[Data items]
——————————

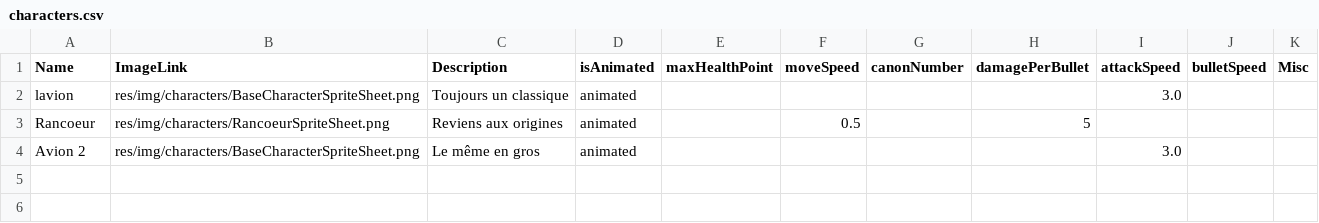
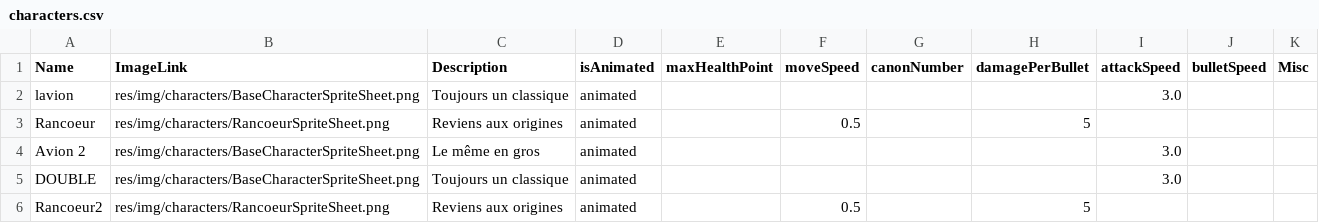
Before and after one commit to EstebanFernandes/piouuu, a CSV file: xptdr/res/data/characters.csv, drawn as a sheet.

```diff
--- a/xptdr/res/data/characters.csv
+++ b/xptdr/res/data/characters.csv
@@ -4 +4,3 @@ Rancoeur;res/img/characters/RancoeurSpriteSheet.png;Reviens aux origines;animate
 Avion 2;res/img/characters/BaseCharacterSpriteSheet.png;Le même en gros;animated;;;;;3.0;;
+DOUBLE;res/img/characters/BaseCharacterSpriteSheet.png;Toujours un classique;animated;;;;;3.0;;
+Rancoeur2;res/img/characters/RancoeurSpriteSheet.png;Reviens aux origines;animated;;0.5;;5;;;
```
Also changed, not shown: xptdr/res/data/principalweapon.csv, 34 other files.
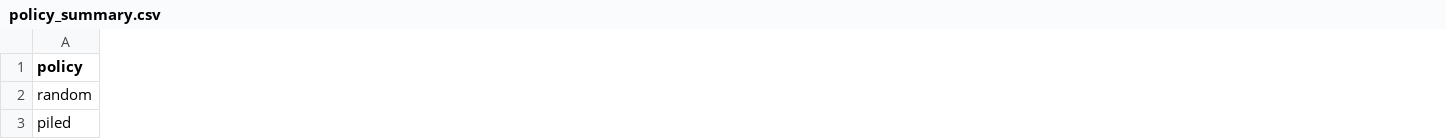
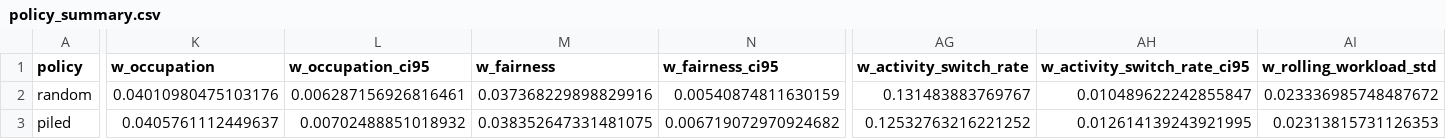
Before and after one commit to ophdn/bpic17-process-mining-group-assignment, a CSV file: output/evaluation_30/policy_summary.csv, drawn as a sheet; only a part is shown, gaps mark what is left out; the diff covers the shown part only; the diff names each change by its address in the sheet, - before the commit and + after, or states it on an @@ line.

```diff
--- a/output/evaluation_30/policy_summary.csv
+++ b/output/evaluation_30/policy_summary.csv
+column K (w_occupation), rows 2-3: 0.04010980475103176 | 0.0405761112449637
+column L (w_occupation_ci95), rows 2-3: 0.006287156926816461 | 0.00702488851018932
+column M (w_fairness), rows 2-3: 0.037368229898829916 | 0.038352647331481075
+column N (w_fairness_ci95), rows 2-3: 0.00540874811630159 | 0.006719072970924682
+column AG (w_activity_switch_rate), rows 2-3: 0.131483883769767 | 0.12532763216221252
+column AH (w_activity_switch_rate_ci95), rows 2-3: 0.010489622242855847 | 0.012614139243921995
+column AI (w_rolling_workload_std), rows 2-3: 0.023336985748487672 | 0.02313815731126353
```
Also changed, not shown: 23 added columns and 78 edited cells elsewhere in this file, output/evaluation/policy_paired_deltas.csv, output/evaluation/policy_run_metrics.csv, 40 other files.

——————————

Output all the entries above verbatim, please. No images.

■ Task result:
Before and after one commit to EstebanFernandes/piouuu, a CSV file: xptdr/res/data/characters.csv, drawn as a sheet.

```diff
--- a/xptdr/res/data/characters.csv
+++ b/xptdr/res/data/characters.csv
@@ -4 +4,3 @@ Rancoeur;res/img/characters/RancoeurSpriteSheet.png;Reviens aux origines;animate
 Avion 2;res/img/characters/BaseCharacterSpriteSheet.png;Le même en gros;animated;;;;;3.0;;
+DOUBLE;res/img/characters/BaseCharacterSpriteSheet.png;Toujours un classique;animated;;;;;3.0;;
+Rancoeur2;res/img/characters/RancoeurSpriteSheet.png;Reviens aux origines;animated;;0.5;;5;;;
```
Also changed, not shown: xptdr/res/data/principalweapon.csv, 34 other files.
Before and after one commit to ophdn/bpic17-process-mining-group-assignment, a CSV file: output/evaluation_30/policy_summary.csv, drawn as a sheet; only a part is shown, gaps mark what is left out; the diff covers the shown part only; the diff names each change by its address in the sheet, - before the commit and + after, or states it on an @@ line.

```diff
--- a/output/evaluation_30/policy_summary.csv
+++ b/output/evaluation_30/policy_summary.csv
+column K (w_occupation), rows 2-3: 0.04010980475103176 | 0.0405761112449637
+column L (w_occupation_ci95), rows 2-3: 0.006287156926816461 | 0.00702488851018932
+column M (w_fairness), rows 2-3: 0.037368229898829916 | 0.038352647331481075
+column N (w_fairness_ci95), rows 2-3: 0.00540874811630159 | 0.006719072970924682
+column AG (w_activity_switch_rate), rows 2-3: 0.131483883769767 | 0.12532763216221252
+column AH (w_activity_switch_rate_ci95), rows 2-3: 0.010489622242855847 | 0.012614139243921995
+column AI (w_rolling_workload_std), rows 2-3: 0.023336985748487672 | 0.02313815731126353
```
Also changed, not shown: 23 added columns and 78 edited cells elsewhere in this file, output/evaluation/policy_paired_deltas.csv, output/evaluation/policy_run_metrics.csv, 40 other files.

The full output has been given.